Their website showcases their weekly blog posts that help writers move through writer’s block, improve their fiction through structure and planning, and quite a lot more! Take a look if you’re a struggling writer like me; their tips have been incredibly helpful in persuading me to take up writing again.

Aside from their help with my writing, they’ve also given me an insight into the publishing world. Some days, I look at my editing work and wonder whether I’ve made the right decision in choosing this as a career. I love working with authors and focusing their work so that it’s the best it can be, and a publisher does that but from afar. Having the chance to move away from constant editing is fantastic and keeps my editing focus strong. (For those who don’t do a lot of editing, let me tell you that it is frustrating, tedious and incredibly rewarding, even when you’re still finding things that need to be altered as your publication goes to print *insert angry emoji face*).

Blaise has taught me a lot through her blogs, specifically about the different ways that you can publish a book. Traditional publishing is all that I had previously considered as a fulfilling route (e.g. being selected by a big publishing house such as Penguin, HarperCollins etc.), but there are heaps of self-publishing options. Publishing houses like Busybird help authors with editing, typesetting and designing their books, and the author pays for the printing, meaning that the author makes all of the profit from sales. In the traditional route, the publishing house that has commissioned the work, or is paying for the printing, will take a cut of all profits made. Of course with bigger publishing houses also comes a bigger marketing plan and you have the little penguin in the corner that makes it feel more legitimate, but that doesn’t always mean that it’s going to be a huge success.

One thing that has been burned into my brain through reading Busybird’s blog is that no one knows what will be a best seller! There’s no special algorithm or way of knowing what will sell a million copies, or even a hundred copies! Publishing is a tough business and giving someone the opportunity to create a novel, whether fiction or non-fiction, is ultimately what I would love to do, whether that’s with a smaller publishing house, or with Penguin.

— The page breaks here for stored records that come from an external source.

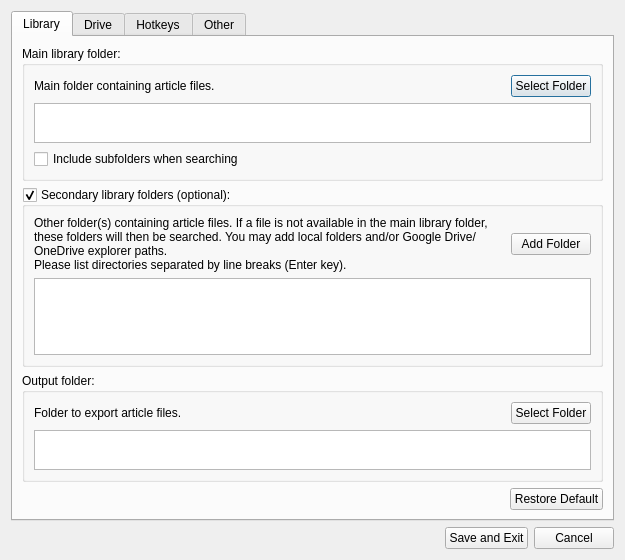
Qt form ui/preferences.ui (crossing96/Pub-Xel) before a commit.
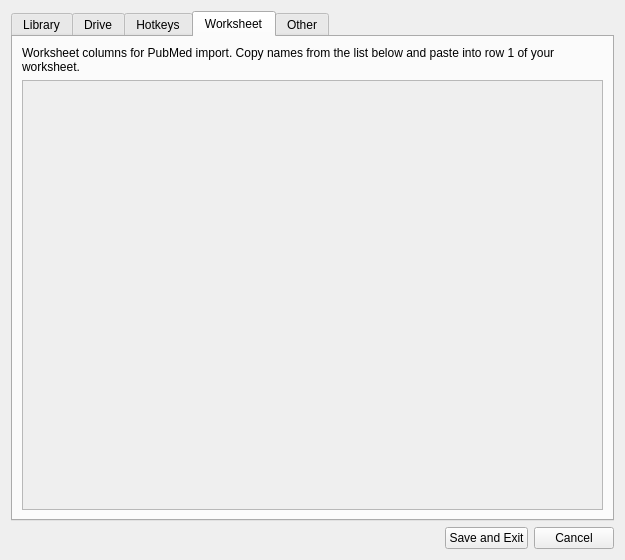
The same form after that commit. The open tabs and pages were chosen to show the change.

```diff
--- a/ui/preferences.ui
+++ b/ui/preferences.ui
@@ -686,6 +686,41 @@
        </item>
       </layout>
      </widget>
+     <widget class="QWidget" name="tab_worksheet">
+      <attribute name="title">
+       <string>Worksheet</string>
+      </attribute>
+      <layout class="QVBoxLayout" name="verticalLayout_worksheet">
+       <item>
+        <widget class="QLabel" name="label_worksheet">
+         <property name="text">
+          <string>Worksheet columns for PubMed import. Copy names from the list below and paste into row 1 of your worksheet.</string>
+         </property>
+         <property name="wordWrap">
+          <bool>true</bool>
+         </property>
+        </widget>
+       </item>
+       <item>
+        <widget class="QScrollArea" name="scrollArea_worksheet_columns">
+         <property name="widgetResizable">
+          <bool>true</bool>
+         </property>
+         <widget class="QWidget" name="scrollLayout_worksheet">
+          <property name="geometry">
+           <rect>
+            <x>0</x>
+            <y>0</y>
+            <width>560</width>
+            <height>340</height>
+           </rect>
+          </property>
+          <layout class="QGridLayout" name="gridLayout_worksheet_columns" columnstretch="1,1,2,6"/>
+         </widget>
+        </widget>
+       </item>
+      </layout>
+     </widget>
      <widget class="QWidget" name="tab_other">
       <attribute name="title">
        <string>Other</string>
```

Maybe I should look into creating my own publishing house…

Future Lauren, get onto it!

 

 

What I’m currently reading: Game of Thrones Book 4: A Storm of Swords Part 2, Blood and Gold

(Phew, what a long title!)